Also transcending ethnic and nationalist and religious divisions, thereby like the qawwal, is the Sufi practice of zikr, wherein breathing resembles the wind of the soul. Breathing is a way to align dispersed consciousness with the self, to enter the abode of God residing in the body, and transport the subject into a more primeval state of time. Baig (2015) draws unlikely concordance between Sufistic meditative practices of zikr and economic activity (currency and futures trading) in Karachi’s Bolton market. He identifies material and spiritual values for merchants for whom zikr practices and desires for accumulation paradoxically produce charitable subjects who are simultaneously self-maximizing and self-annihilating. Merchants effortlessly combine Sufi moral discourse with modern financial practices and technologies. Through zikr and breathing techniques Baig describes how one futures trader cultivates his aspirations and relationship with money to the point capitalism and asceticism co-exist in unity, and God blesses his offerings. These incarnates of breath bear aptly on Billé’s (2018: 62) somatic metaphor of border-as-skin that disrupts unambiguous boundary lines between nations, territories, and moral worlds: ‘Borders like skin, are imagined as diaphanous membranes yet are interactive zones of substantial depth’ whose texture, like the city’s life-breath, are marked by state violence ranging from haptic interpellation, traumatic dislocations, and partitions.
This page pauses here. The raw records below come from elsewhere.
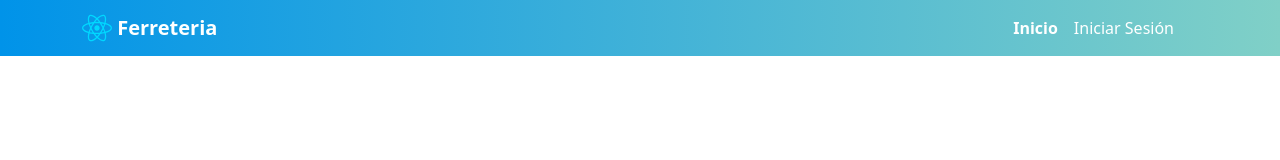
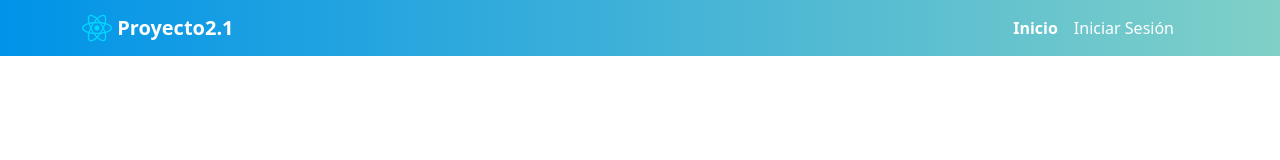
Before and after one commit to Efrain635/Proyecto2.1, a React (Vite) app: page / in a window 1280 px wide. Shown: the top 160 px of the page. Built offline with nearby package versions, Linux system fonts and the light colour scheme; no server answers.

Commit message:
Actualizacion

```diff
--- a/package.json
+++ b/package.json
@@ -12,7 +12,8 @@
   "dependencies": {
     "bootstrap": "^5.3.3",
     "react": "^19.0.0",
-    "react-dom": "^19.0.0"
+    "react-dom": "^19.0.0",
+    "react-router-dom": "^7.3.0"
   },
   "devDependencies": {
     "@eslint/js": "^9.21.0",
--- a/src/App.jsx
+++ b/src/App.jsx
@@ -1,8 +1,8 @@
 import { BrowserRouter as Router, Routes, Route } from "react-router-dom";
 import { AuthProvider } from "./database/authcontext";
-import ProtectedRoute from "./components/ProtectedRoute";
+import ProtectedRoute from "./Components/ProtectedRoute";
 import Login from './views/Login'
-import Encabezado from "./components/Encabezado";
+import Encabezado from "./Components/Encabezado";
 import Inicio from "./views/Inicio";
 
 import './App.css'
--- a/src/Components/Encabezado.jsx
+++ b/src/Components/Encabezado.jsx
@@ -46,7 +46,7 @@ const Encabezado = () => {
       <Container>
         <Navbar.Brand onClick={() => handleNavigate("/inicio")} className="text-white" style={{ cursor: "pointer" }}>
           <img alt="" src={logo} width="30" height="30" className="d-inline-block align-top" />{" "}
-          <strong>Ferreteria</strong>
+          <strong>Proyecto2.1</strong>
         </Navbar.Brand>
         <Navbar.Toggle aria-controls="offcanvasNavbar-expand-sm" onClick={handleToggle} />
         <Navbar.Offcanvas
```
Also changed, not shown: 1 other file (tests, documents, lock files or other folders).
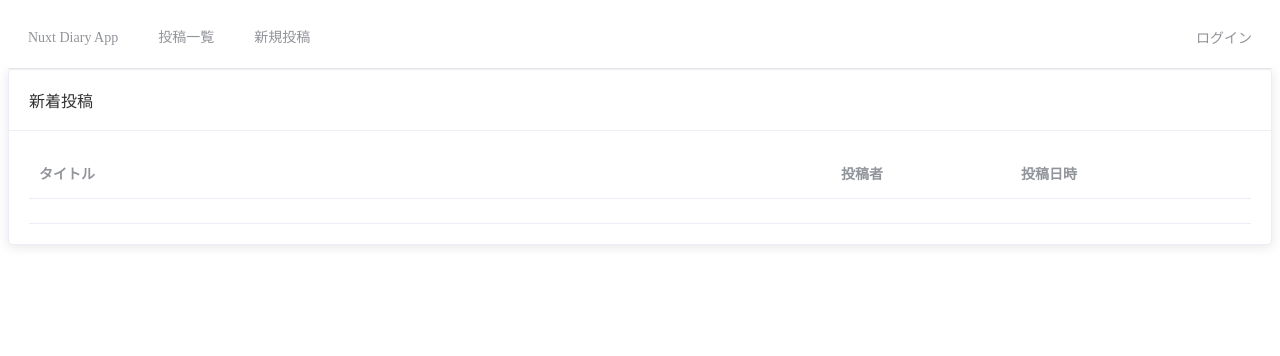
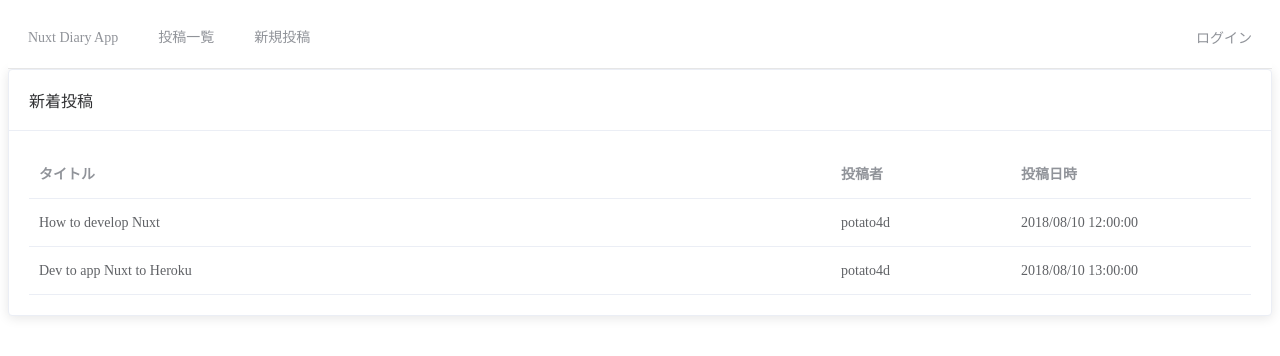
Before and after one commit to YasuakiOmokawa/nuxt-blog-service, a Nuxt app: page /posts in a window 1280 px wide. Shown: the top 356 px of the page. Built offline with nearby package versions, Linux system fonts and the light colour scheme.

Commit message:
Complete posts index

```diff
--- a/app/pages/posts/index.vue
+++ b/app/pages/posts/index.vue
@@ -4,28 +4,10 @@
       <div slot="header" class="clearfix">
         <span>新着投稿</span>
       </div>
-      <el-table
-        :data="showPosts"
-        style="width: 100%"
-        class="table"
-      >
-        <el-table-column
-          label="タイトル"
-          prop="title"
-        >
-        </el-table-column>
-        <el-table-column
-          label="投稿者"
-          prop="user.id"
-          width="180"
-        >
-        </el-table-column>
-        <el-table-column
-          label="投稿日時"
-          prop="created_at"
-          width="240"
-        >
-        </el-table-column>
+      <el-table :data="showPosts" style="width: 100%" class="table">
+        <el-table-column label="タイトル" prop="title"></el-table-column>
+        <el-table-column label="投稿者" prop="user.id" width="180"></el-table-column>
+        <el-table-column label="投稿日時" prop="created_at" width="240"></el-table-column>
       </el-table>
     </el-card>
   </section>
@@ -37,10 +19,31 @@ export default {
     showPosts() {
       return [
         {
-
-        }
+          id: '001',
+          title: 'How to develop Nuxt',
+          body: 'Lorem ipsum dolor sit amet , ',
+          created_at: '2018/08/10 12:00:00',
+          user: {
+            id: 'potato4d'
+          }
+        },
+        {
+          id: '002',
+          title: 'Dev to app Nuxt to Heroku',
+          body: 'Lorem ipsum dolor sit amet, consectetur adipsiscing elit...',
+          created_at: '2018/08/10 13:00:00',
+          user: {
+            id: 'potato4d'
+          }
+        },
       ]
     }
   }
 }
 </script>
+
+<style>
+.posts-page .el-table__row {
+  cursor: pointer;
+}
+</style>
```
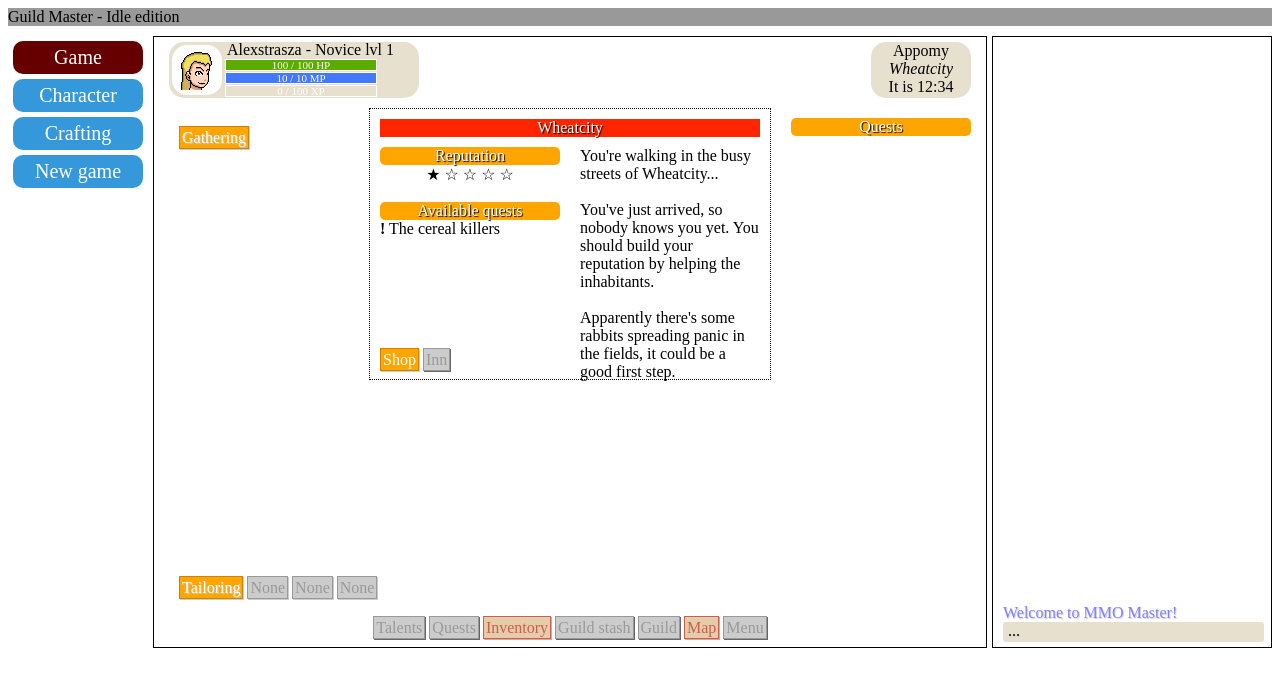
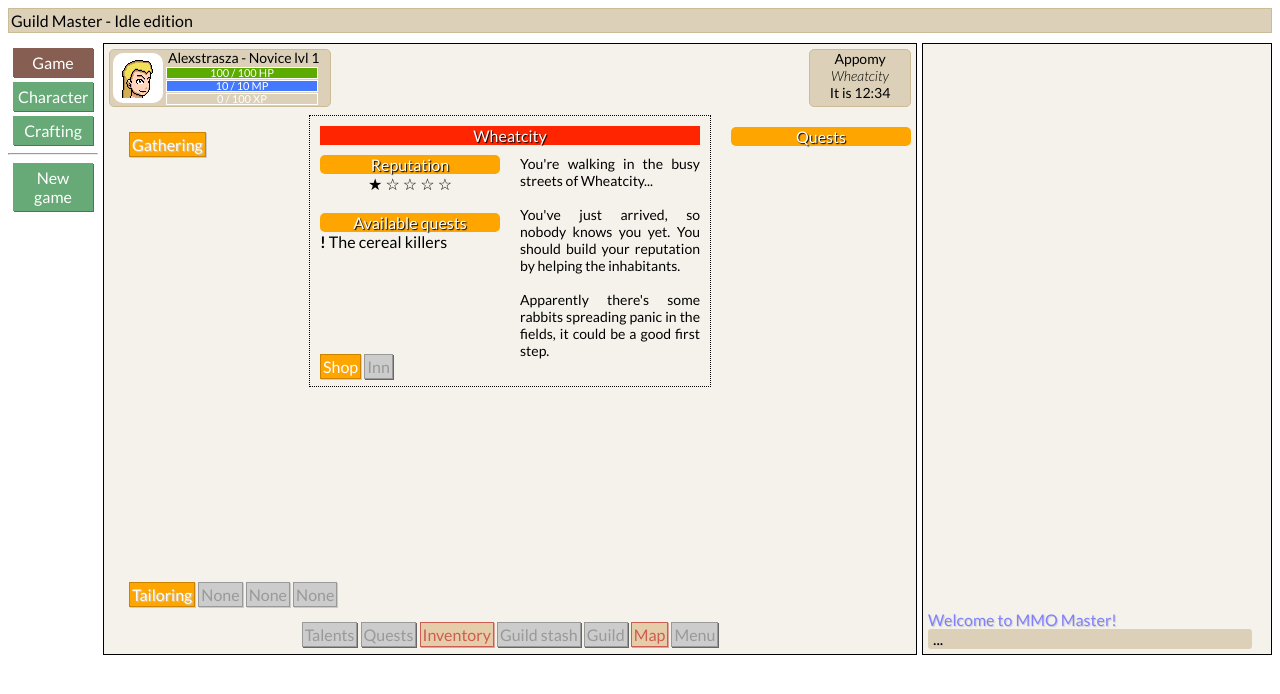
Before and after one commit to tktCskt/solommo, a plain HTML site: page index.html in a window 1280 px wide. Drawn offline with Linux system fonts and the light colour scheme.

Commit message:
Improved general UI feel of the game

```diff
--- a/css/style.css
+++ b/css/style.css
@@ -3,9 +3,15 @@
 /*  General  */
 /*************/
 
+body {
+  font-family: 'Lato', sans-serif;
+}
+
 .title_game {
-  background-color:#999;
   margin-bottom:10px;
+  background-color: #DCD1B8;
+  border:1px solid #CBBB96;
+  padding:2px;
 }
 
 /***************/
@@ -13,23 +19,24 @@
 /***************/
 
 .tabs_main {
-  display: flex;
+  display:flex;
 }
 
 .tabs_btn_main {
-  flex-basis:140px;
   margin-right:5px;
 }
 .tabs_btn {
-  cursor:pointer; cursor:hand;
-  background:#3498db;
-  border-radius:10px;
-  padding:5px 15px;
+  width:70px;
   margin:5px;
+  background-color:#67A977;
+  box-shadow: 1px 1px 0px 0px #666;
+  border-color:#000;
   color:#ffffff;
-  font-size:20px;
-  width:100px;
+  padding:5px;
+  overflow:hidden;
   text-align:center;
+  cursor:pointer;
+  cursor:hand;
   -webkit-user-select:none;
   -khtml-user-select:none;
   -moz-user-select:-moz-none;
@@ -37,21 +44,22 @@
   user-select:none;
 }
 .tabs_btn:hover {
-  background:#3cb0fd;
+  background-color:#85BA92;
 }
 .tabs_btn_active {
-  background-color:#660000;
+  background-color:#875F52;
 }
 .tabs_btn_active:hover {
-  background-color:#880000;
+  background-color:#875F52;
 }
 
 .tabs_content_main {
-  position: relative;
+  position:relative;
   flex: 2;
+  min-height:600px;
+  background-color:#F5F2EB;
   border:1px solid #000;
-  padding:5px 15px;
-  min-height:600px;
+  padding:5px;
 }
 .tabs_content {
   display:none;
@@ -63,15 +71,20 @@
 .tabs_chat_main {
   position: relative;
   flex: 1;
+  flex-basis:200px;
   margin-left:5px;
+  background-color:#F5F2EB;
   border:1px solid #000;
-  padding:10px;
+  padding:5px;
 }
 
 /*******************/
 /*  Miscellaneous  */
 /*******************/
 
+.item {
+  font-weight: bold;
+}
 .equipment {
   font-weight: bold;
 }
@@ -83,22 +96,24 @@
 .HUD_character {
   position: relative;
   float: left;
-  width: 250px;
+  width: 220px;
   height: 56px;
-  border-radius: 15px 15px 15px 15px;
-  background-color: #E7E0CF;
-  line-height:15px;
+  background-color: #DCD1B8;
+  border:1px solid #CBBB96;
+  border-radius: 5px;
   color: #000;
+  line-height: 15px;
+  font-size:14px;
 }
 .HUD_character_avatar {
   float: left;
+  width: 50px;
+  height: 50px;
   margin-right: 5px;
   margin-top: 3px;
   margin-left: 3px;
-  width: 50px;
-  height: 50px;
-  border-radius: 15px 15px 15px 15px;
   background-color: #fff;
+  border-radius: 10px;
   line-height:50px;
   text-align: center;
 }
@@ -113,12 +128,11 @@
   position: absolute;
   width:150px;
   margin-left: 56px;
+  border:solid 1px;
+  color:#fff;
+  font-size: 11px;
   line-height: 10px;
-  border:solid;
-  border-width:1px;
-  font-size: 11px;
   text-align:center;
-  color:#fff;
   z-index:1;
 }
 #HUD_character_barcur_HP {
@@ -150,10 +164,12 @@
   float: right;
   width: 100px;
   height: 56px;
-  border-radius: 15px 15px 15px 15px;
-  background-color: #E7E0CF;
+  background-color: #DCD1B8;
+  border:1px solid #CBBB96;
+  border-radius: 5px;
+  color: #000;
   text-align: center;
-  color: #000;
+  font-size:14px;
 }
 #HUD_zone_location {
   font-style: italic;
@@ -280,17 +296,15 @@
 /***********************/
 
 .zone_frame {
-  clear: left;
+  display: none;
   position: relative;
   height: 250px;
-  display: none;
-  border-style: dotted;
-  border-width: 1px;
   margin-top: 66px;
-  margin-bottom: 50px;
   margin-right: 200px;
   margin-left: 200px;
-  padding: 10px 10px;
+  border-width: 1px;
+  border-style: dotted;
+  padding: 10px;
 }
 .zone_frame_title {
   width: 380px;
@@ -324,8 +338,12 @@
   float: left;
 }
 .city_zone_right {
+  height: 220px;
+  overflow: auto;
   width: 180px;
   float: right;
+  font-size: 14px;
+  text-align: justify;
 }
 .city_facilities {
   position: absolute;
@@ -679,6 +697,6 @@
   width: 95%;
   height: 20px;
   border-radius: 3px 3px 3px 3px;
-  background-color: #E7E0CF;
+  background-color: #DCD1B8;
   padding: 0 5px;
 }
--- a/index.html
+++ b/index.html
@@ -13,7 +13,10 @@
   <script type="text/javascript" src="javascript/monsters.js"></script>
   <script type="text/javascript" src="javascript/display.js"></script>
   <script type="text/javascript" src="javascript/misc.js"></script>
+
   <link rel="stylesheet" type="text/css" href="css/style.css">
+  <link href='https://fonts.googleapis.com/css?family=Lato:400,300italic,700' rel='stylesheet' type='text/css'>
+  <!--<link href='https://fonts.googleapis.com/css?family=Fira+Mono' rel='stylesheet' type='text/css'>-->
 </head>
 
 <body>
@@ -24,6 +27,7 @@
       <div class="tabs_btn tabs_btn_active" onclick="toggleActiveTabGame();" id="tabs_game">Game</div>
       <div class="tabs_btn" onclick="toggleActiveTabChar();" id="tabs_char">Character</div>
       <div class="tabs_btn" onclick="toggleActiveTabCraft();" id="tabs_craft">Crafting</div>
+      <hr>
       <div class="tabs_btn" onclick="resetgame();" id="tabs_craft">New game</div>
     </div>
 
```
Breath describes a topographical interplay between body and world; an emotional atmosphere of inhalation and exhaling. Breathing is our most fundamental interaction with the world. Control of breathing is learnt in infancy; crying and breathing are sometimes so entwined an infant cannot stop crying because to stop crying is to stop breathing. Breath and air are ephemeral, yet fundamental. They beg questions about urban lives suspended between the management of air through filters, conditioning generators, vacuum suctions – and spatial designation for the control of wind, ventilation, and disease. Air is a resource and a weapon with sociality in its reception and practice. Regarding air-quakes, pollution and contamination, air and breath are ineluctably political incarnates. They hold moral powers, physical elements, movement, and temperature. (Continues)
About the Author
Nichola Khan is a Reader in Anthropology and Psychology, and Director of the Centre for Research in Spatial, Environmental and Cultural Politics at the University of Brighton. She is author of the following books: Mohajir Militancy in Pakistan (2010, Routledge), Cityscapes of Violence in Karachi (ed., 2017 Hurst & Co.,) Mental Disorder: Anthropological Insights (2017, University of Toronto Press) and Arc of the Journeyman: Afghan Migrants in England (in press, University of Minnesota Press). She is currently developing a literary anthropological project on war and migration in twentieth-century Chinese South-East Asia.